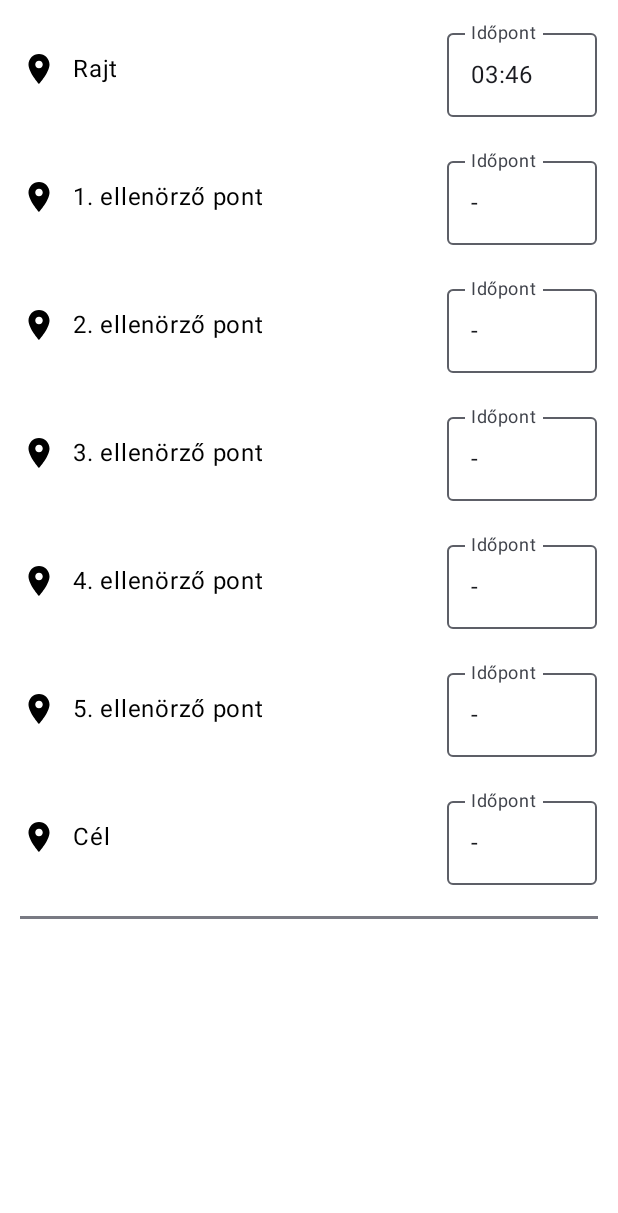
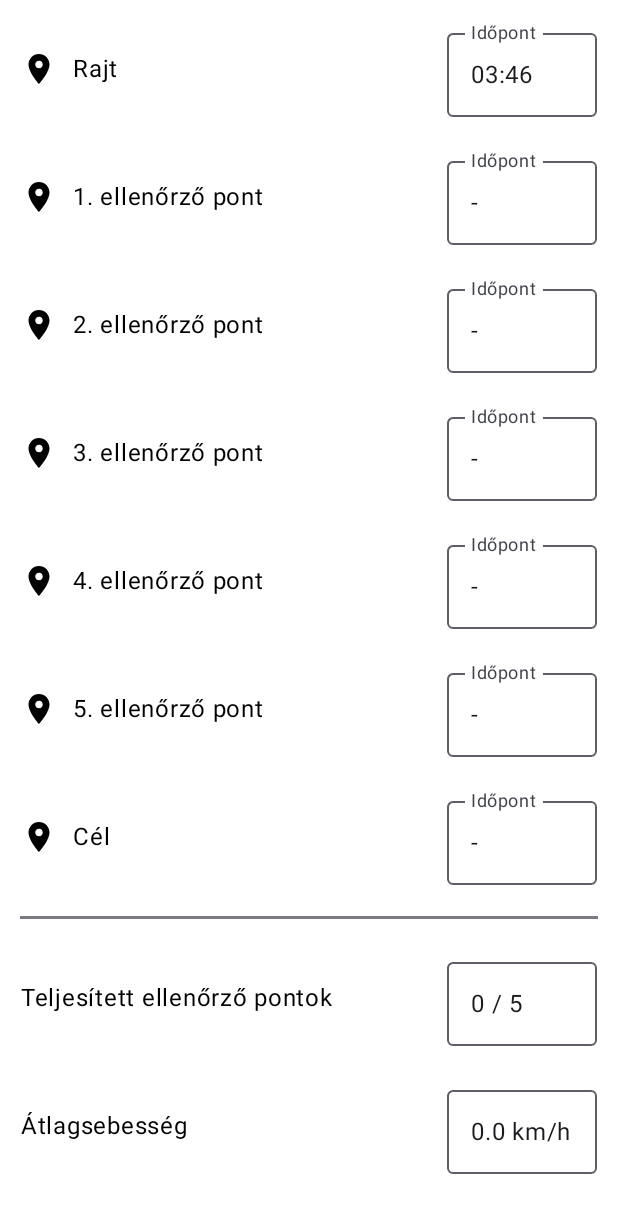
Before and after one commit to mmolnar01/Spirit-Rally-2, an Android app built with Jetpack Compose: the @Preview function RacepointListContentPreview, on a phone screen of 412 x 824 dp. Shown: the top 1213 px of the screen. Run offline under Robolectric (Android 15) with nearby library versions, the phone set to English and light mode, and no system bars; our stand-ins replace Firebase (no records; nobody signed in at launch, a user with empty details on screens opened directly); libraries missing offline, so code that uses them is left out: io.ticofab.androidgpxparser, org.osmdroid.util; 5 statements that could not run were skipped.

Commit message:
ResultScreen updated

```diff
--- /dev/null
+++ b/app/src/main/java/hu/klm60o/android/spiritrally2/presentation/racepoints/components/RaceResultCard.kt
@@ -0,0 +1,138 @@
+package hu.klm60o.android.spiritrally2.presentation.racepoints.components
+
+import androidx.compose.foundation.layout.Column
+import androidx.compose.foundation.layout.Row
+import androidx.compose.foundation.layout.fillMaxWidth
+import androidx.compose.foundation.layout.padding
+import androidx.compose.foundation.layout.width
+import androidx.compose.material3.OutlinedTextField
+import androidx.compose.material3.Text
+import androidx.compose.runtime.Composable
+import androidx.compose.runtime.mutableDoubleStateOf
+import androidx.compose.runtime.mutableIntStateOf
+import androidx.compose.runtime.mutableStateListOf
+import androidx.compose.runtime.remember
+import androidx.compose.ui.Alignment
+import androidx.compose.ui.Modifier
+import androidx.compose.ui.platform.LocalContext
+import androidx.compose.ui.tooling.preview.Preview
+import androidx.compose.ui.unit.dp
+import com.google.firebase.Timestamp
+import hu.klm60o.android.spiritrally2.domain.model.Racepoint
+import hu.klm60o.android.spiritrally2.ui.theme.SpiritRally2Theme
+import hu.klm60o.android.spiritrally2.useful.calculateAverageSpeedInKmH
+import hu.klm60o.android.spiritrally2.useful.getDistanceFromGeoPoints
+import hu.klm60o.android.spiritrally2.useful.getGeoPointsFromGpx
+import hu.klm60o.android.spiritrally2.useful.round
+import org.osmdroid.util.GeoPoint
+
+@Composable
+fun RaceResultCard(
+    racePoints: List<Racepoint>
+) {
+    val context = LocalContext.current
+    val achievedRacePoints = remember { mutableIntStateOf(0) }
+    val totalRacepoints = remember { mutableIntStateOf(0) }
+    totalRacepoints.intValue = racePoints.size - 2
+
+    //val geoPoints = getGeoPointsFromGpx(context, "tabaliget.gpx")
+    //val distance = getDistanceFromGeoPoints(geoPoints)
+
+    val geoPoints = remember { mutableStateListOf<GeoPoint>() }
+    geoPoints.addAll(getGeoPointsFromGpx(context, "tabaliget.gpx"))
+
+    val distance = remember { mutableDoubleStateOf(0.0) }
+    distance.doubleValue = getDistanceFromGeoPoints(geoPoints)
+
+    val averageSpeed = remember { mutableDoubleStateOf(0.0) }
+
+    if (racePoints.first().timestamp != null && racePoints.last().timestamp != null) {
+        averageSpeed.doubleValue = calculateAverageSpeedInKmH(racePoints.first().timestamp!!.seconds, racePoints.last().timestamp!!.seconds, distance.doubleValue)
+            .round(2)
+    }
+
+    for (racePoint in racePoints) {
+        if (racePoint.timestamp != null && racePoint.id != 1 && racePoint.id != racePoints.size) {
+            achievedRacePoints.intValue++
+        }
+    }
+    Column(
+
+    ) {
+        Row(
+            modifier = Modifier
+                .padding(5.dp),
+            verticalAlignment = Alignment.CenterVertically
+        ) {
+            Column(
+                modifier = Modifier
+                    .padding(5.dp)
+            ) {
+                Text("Teljesített ellenőrző pontok")
+            }
+            Column(
+                modifier = Modifier
+                    .padding(5.dp)
+                    .fillMaxWidth(),
+                horizontalAlignment = Alignment.End
+            ) {
+                OutlinedTextField(
+                    value = "${achievedRacePoints.intValue} / ${totalRacepoints.intValue}",
+                    onValueChange = {},
+                    readOnly = true,
+                    modifier = Modifier
+                        .width(100.dp),
+                    label = {
+                        Text(text = "")
+                    }
+                )
+            }
+        }
+        Row(
+            modifier = Modifier
+                .padding(5.dp),
+            verticalAlignment = Alignment.CenterVertically
+        ) {
+            Column(
+                modifier = Modifier
+                    .padding(5.dp)
+            ) {
+                Text("Átlagsebesség")
+            }
+            Column(
+                modifier = Modifier
+                    .padding(5.dp)
+                    .fillMaxWidth(),
+                horizontalAlignment = Alignment.End
+            ) {
+                OutlinedTextField(
+                    value = "${averageSpeed.doubleValue} km/h",
+                    onValueChange = {},
+                    readOnly = true,
+                    modifier = Modifier
+                        .width(100.dp),
+                    label = {
+                        Text(text = "")
+                    }
+                )
+            }
+        }
+    }
+
+}
+
+@Preview(showBackground = true, apiLevel = 34)
+@Composable
+fun RaceResultCardPreview() {
+    val racePoint1 = Racepoint(1, com.google.firebase.firestore.GeoPoint(1.0, 1.0), Timestamp(100000, 50000))
+    val racePoint2 = Racepoint(2, com.google.firebase.firestore.GeoPoint(1.0, 1.0), Timestamp(100001, 50001))
+    val racePoint3 = Racepoint(3, com.google.firebase.firestore.GeoPoint(1.0, 1.0))
+    val racePoint4 = Racepoint(4, com.google.firebase.firestore.GeoPoint(1.0, 1.0))
+    val racePoint5 = Racepoint(5, com.google.firebase.firestore.GeoPoint(1.0, 1.0))
+    val racePoint6 = Racepoint(6, com.google.firebase.firestore.GeoPoint(1.0, 1.0))
+    val racePoint7 = Racepoint(7, com.google.firebase.firestore.GeoPoint(1.0, 1.0), Timestamp(100005, 50005))
+    val racePointsListTest: List<Racepoint> = listOf(racePoint1, racePoint2, racePoint3, racePoint4, racePoint5, racePoint6, racePoint7)
+    SpiritRally2Theme {
+        RaceResultCard(racePointsListTest)
+    }
+}
--- a/app/src/main/java/hu/klm60o/android/spiritrally2/presentation/racepoints/components/RacepointCard.kt
+++ b/app/src/main/java/hu/klm60o/android/spiritrally2/presentation/racepoints/components/RacepointCard.kt
@@ -84,7 +84,7 @@ fun RacepointCard(
                 modifier = Modifier
                     .padding(5.dp)
             ) {
-                Text("$racepointNumber. ellenörző pont")
+                Text("$racepointNumber. ellenőrző pont")
             }
         }
 
@@ -108,7 +108,7 @@ fun RacepointCard(
     }
 }
 
-@Preview(showBackground = true)
+@Preview(showBackground = true, apiLevel = 34)
 @Composable
 fun RacepointCardPreview() {
     val racePoint1 = Racepoint(1, GeoPoint(1.0, 1.0), Timestamp(100000, 50000))
--- a/app/src/main/java/hu/klm60o/android/spiritrally2/presentation/racepoints/components/RacepointListContent.kt
+++ b/app/src/main/java/hu/klm60o/android/spiritrally2/presentation/racepoints/components/RacepointListContent.kt
@@ -6,6 +6,7 @@ import androidx.compose.foundation.layout.padding
 import androidx.compose.foundation.lazy.LazyColumn
 import androidx.compose.foundation.lazy.items
 import androidx.compose.material3.HorizontalDivider
+import androidx.compose.material3.Text
 import androidx.compose.runtime.Composable
 import androidx.compose.ui.Modifier
 import androidx.compose.ui.tooling.preview.Preview
@@ -18,13 +19,13 @@ import hu.klm60o.android.spiritrally2.ui.theme.SpiritRally2Theme
 @Composable
 fun RacepointListContent(
     innerPadding: PaddingValues,
-    racepointList: List<Racepoint>
+    racePointList: List<Racepoint>
 ) {
     LazyColumn(
         modifier = Modifier.fillMaxSize().padding(3.dp)
     ) {
-        items(racepointList, key = { racePoint -> racePoint.id!! }) { racePoint ->
-            RacepointCard(racePoint, racepointList.size)
+        items(racePointList, key = { racePoint -> racePoint.id!! }) { racePoint ->
+            RacepointCard(racePoint, racePointList.size)
         }
         item {
             HorizontalDivider(
@@ -33,10 +34,13 @@ fun RacepointListContent(
                     .padding(10.dp)
             )
         }
+        item {
+            RaceResultCard(racePointList)
+        }
     }
 }
 
-@Preview(showBackground = true)
+@Preview(showBackground = true, apiLevel = 34)
 @Composable
 fun RacepointListContentPreview() {
     val racePoint1 = Racepoint(1, GeoPoint(1.0, 1.0), Timestamp(100000, 50000))
--- a/app/src/main/java/hu/klm60o/android/spiritrally2/screens/ResultScreen.kt
+++ b/app/src/main/java/hu/klm60o/android/spiritrally2/screens/ResultScreen.kt
@@ -73,7 +73,7 @@ fun ResultScreenComposable(navController: NavController, viewModel: RacepointsVi
                     if (racepointsList.isEmpty()) {
                         EmptyRacepointListContent(innerPadding = innerPadding)
                     } else {
-                        RacepointListContent(innerPadding = innerPadding, racepointList = racepointsList)
+                        RacepointListContent(innerPadding = innerPadding, racePointList = racepointsList)
                         //localRacePointsList = racepointsList
                         localRacePointsList.clear()
                         localRacePointsList.addAll(racepointsList)
--- a/app/src/main/java/hu/klm60o/android/spiritrally2/useful/UsefulMethods.kt
+++ b/app/src/main/java/hu/klm60o/android/spiritrally2/useful/UsefulMethods.kt
@@ -8,11 +8,21 @@ import android.util.Log
 import android.util.Patterns
 import android.widget.Toast
 import androidx.activity.ComponentActivity
+import androidx.compose.ui.platform.LocalContext
 import com.google.firebase.auth.ktx.auth
 import com.google.firebase.auth.userProfileChangeRequest
-import com.google.firebase.firestore.GeoPoint
+import org.osmdroid.util.GeoPoint
 import com.google.firebase.ktx.Firebase
+import io.ticofab.androidgpxparser.parser.GPXParser
+import org.xmlpull.v1.XmlPullParserException
+import java.io.IOException
+import java.io.InputStream
+import kotlin.math.atan2
+import kotlin.math.cos
+import kotlin.math.pow
 import kotlin.math.round
+import kotlin.math.sin
+import kotlin.math.sqrt
 
 fun showToast(context: Context, msg: String) {
     Toast.makeText(
@@ -61,12 +71,14 @@ fun resetUserPassword(email: String, onResult: (Throwable?) -> Unit) {
         .addOnCompleteListener { onResult(it.exception) }
 }
 
+//Activity megkeresése Context alapján
 fun Context.findActivity(): ComponentActivity? = when (this) {
     is ComponentActivity -> this
     is ContextWrapper -> baseContext.findActivity()
     else -> null
 }
 
+//Felhasználónév beállítása
 fun setDisplayName(name: String) {
     val user = Firebase.auth.currentUser
 
@@ -82,4 +94,80 @@ fun setDisplayName(name: String) {
         }
 }
 
+//Megnézi, hogy "this"-hez képest "center" "radius" távolságon belül van-e
 fun Location.checkIsInBound(radius: Double, center: Location): Boolean = this.distanceTo(center) < radius
+
+//Kiszámítja a távolságot két koordináta pár között
+fun getDistanceFromLatLonInKm(lat1: Double, lon1: Double, lat2: Double, lon2: Double): Double {
+    val R = 6371.0
+    val dLat = deg2rad(lat2 - lat1)
+    val dLon = deg2rad(lon2 - lon1)
+
+    val a = sin(dLat / 2).pow(2) +
+            cos(deg2rad(lat1)) *
+            cos(deg2rad(lat2)) *
+            sin(dLon / 2).pow(2)
+    val c = 2 * atan2(sqrt(a), sqrt(1 - a))
+    return R * c
+}
+
+fun deg2rad(deg: Double): Double {
+    return deg * (Math.PI / 180)
+}
+
+//Lekérdezi a GeopPoint-okat a GPX fájlból
+fun getGeoPointsFromGpx(context: Context, fileName: String): MutableList<GeoPoint> {
+    val parser = GPXParser()
+    val geoPoints: MutableList<GeoPoint> = ArrayList<GeoPoint>()
+    try {
+        val input: InputStream = context.assets.open(fileName)
+        val parsedGpx = parser.parse(input)
+        parsedGpx?.let {
+            parsedGpx.tracks.forEach { track ->
+                track.trackSegments.forEach { trackSegment ->
+                    trackSegment.trackPoints.forEach { trackPoint ->
+                        geoPoints.add(
+                            org.osmdroid.util.GeoPoint(
+                                trackPoint.latitude,
+                                trackPoint.longitude
+                            )
+                        )
+                    }
+                }
+            }
+        } ?: {
+
+        }
+    } catch (e: IOException) {
+        // do something with this exception
+        e.printStackTrace()
+    } catch (e: XmlPullParserException) {
+        // do something with this exception
+        e.printStackTrace()
+    }
+
+    return geoPoints
+}
+
+//Ksizámolja a távolságot egy GeoPoint lista alapján
+fun getDistanceFromGeoPoints(geoPoints: List<GeoPoint>): Double {
+    var distance = 0.0
+    var geoPoint1 = geoPoints[0]
+    var geoPoint2: GeoPoint
+    for (geoPoint in geoPoints) {
+        geoPoint2 = geoPoint
+        distance += getDistanceFromLatLonInKm(geoPoint1.latitude, geoPoint1.longitude, geoPoint2.latitude, geoPoint2.longitude)
+        geoPoint1 = geoPoint
+    }
+    return distance
+}
+
+//Kiszámolja az átlagsebességet
+fun calculateAverageSpeedInKmH(
+    startTime: Long, // e.g. milliseconds since epoch
+    endTime: Long,
+    distanceInKm: Double
+): Double {
+    val timeInHours = (endTime - startTime).toDouble() / (60 * 60)
+    return if (timeInHours > 0) distanceInKm / timeInHours else 0.0
+}
```
Also changed, not shown: app/src/main/java/hu/klm60o/android/spiritrally2/screens/MapScreen.kt (+9 -2 lines).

--------------------

YOUR INSTRUCTIONS
Looking at the data above, count each line that holds the word "intValue" and report the count alone.

SOLUTION FOR THIS EXERCISE
3